**Task instructions**
Provide only the number of lines below in which the string "AGENTS" occurs.

(Difference listings)

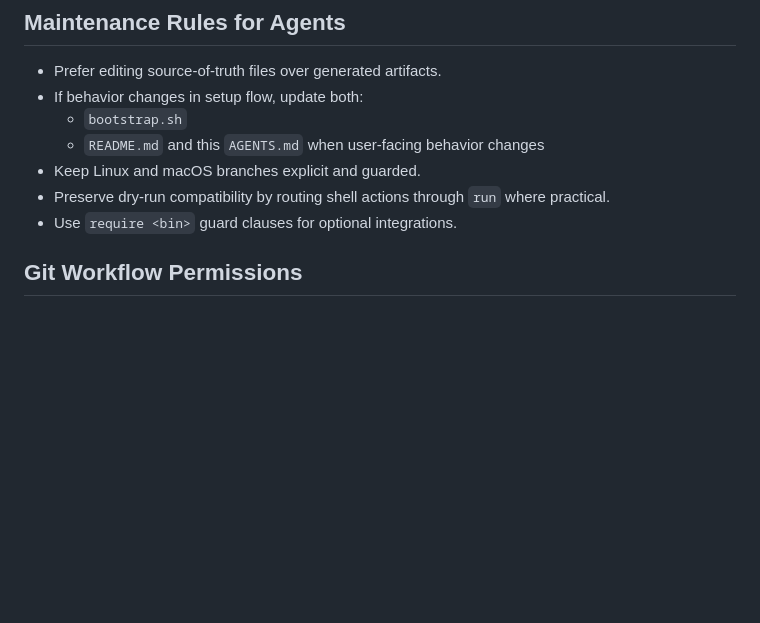
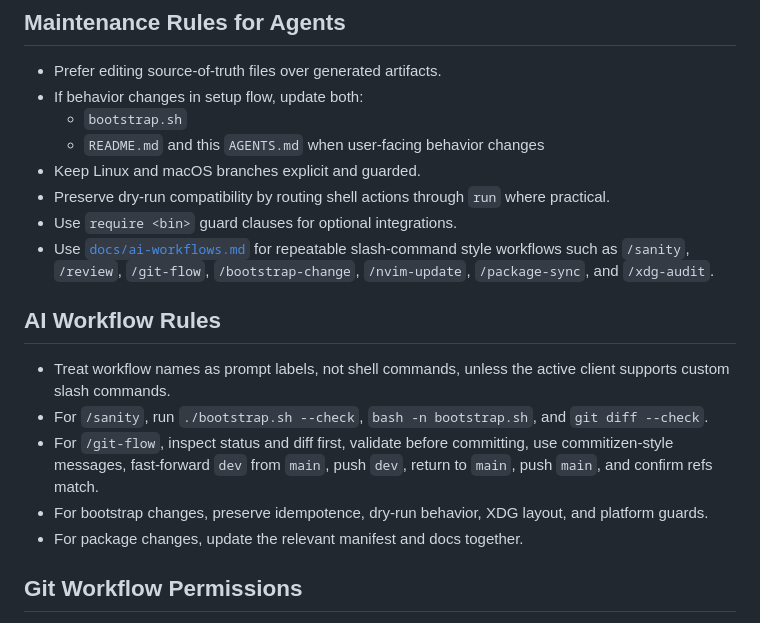
Before and after one commit to vivek-x-jha/dotfiles, a Markdown page: AGENTS.md, the part around the change. Drawn GitHub-style; blank space fills up the shorter version.

Commit message:
docs(ai): add daily workflow prompts

```diff
--- a/AGENTS.md
+++ b/AGENTS.md
@@ -166,6 +166,15 @@ This prevents manual rebuilds after `vim.pack.update()`.
 - Keep Linux and macOS branches explicit and guarded.
 - Preserve dry-run compatibility by routing shell actions through `run` where practical.
 - Use `require <bin>` guard clauses for optional integrations.
+- Use [`docs/ai-workflows.md`](./docs/ai-workflows.md) for repeatable slash-command style workflows such as `/sanity`, `/review`, `/git-flow`, `/bootstrap-change`, `/nvim-update`, `/package-sync`, and `/xdg-audit`.
+
+## AI Workflow Rules
+
+- Treat workflow names as prompt labels, not shell commands, unless the active client supports custom slash commands.
+- For `/sanity`, run `./bootstrap.sh --check`, `bash -n bootstrap.sh`, and `git diff --check`.
+- For `/git-flow`, inspect status and diff first, validate before committing, use commitizen-style messages, fast-forward `dev` from `main`, push `dev`, return to `main`, push `main`, and confirm refs match.
+- For bootstrap changes, preserve idempotence, dry-run behavior, XDG layout, and platform guards.
+- For package changes, update the relevant manifest and docs together.
 
 ## Git Workflow Permissions
 
```
Also changed, not shown: docs/ai-workflows.md (added, +164 -0 lines), 1 other file.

**Task result**
3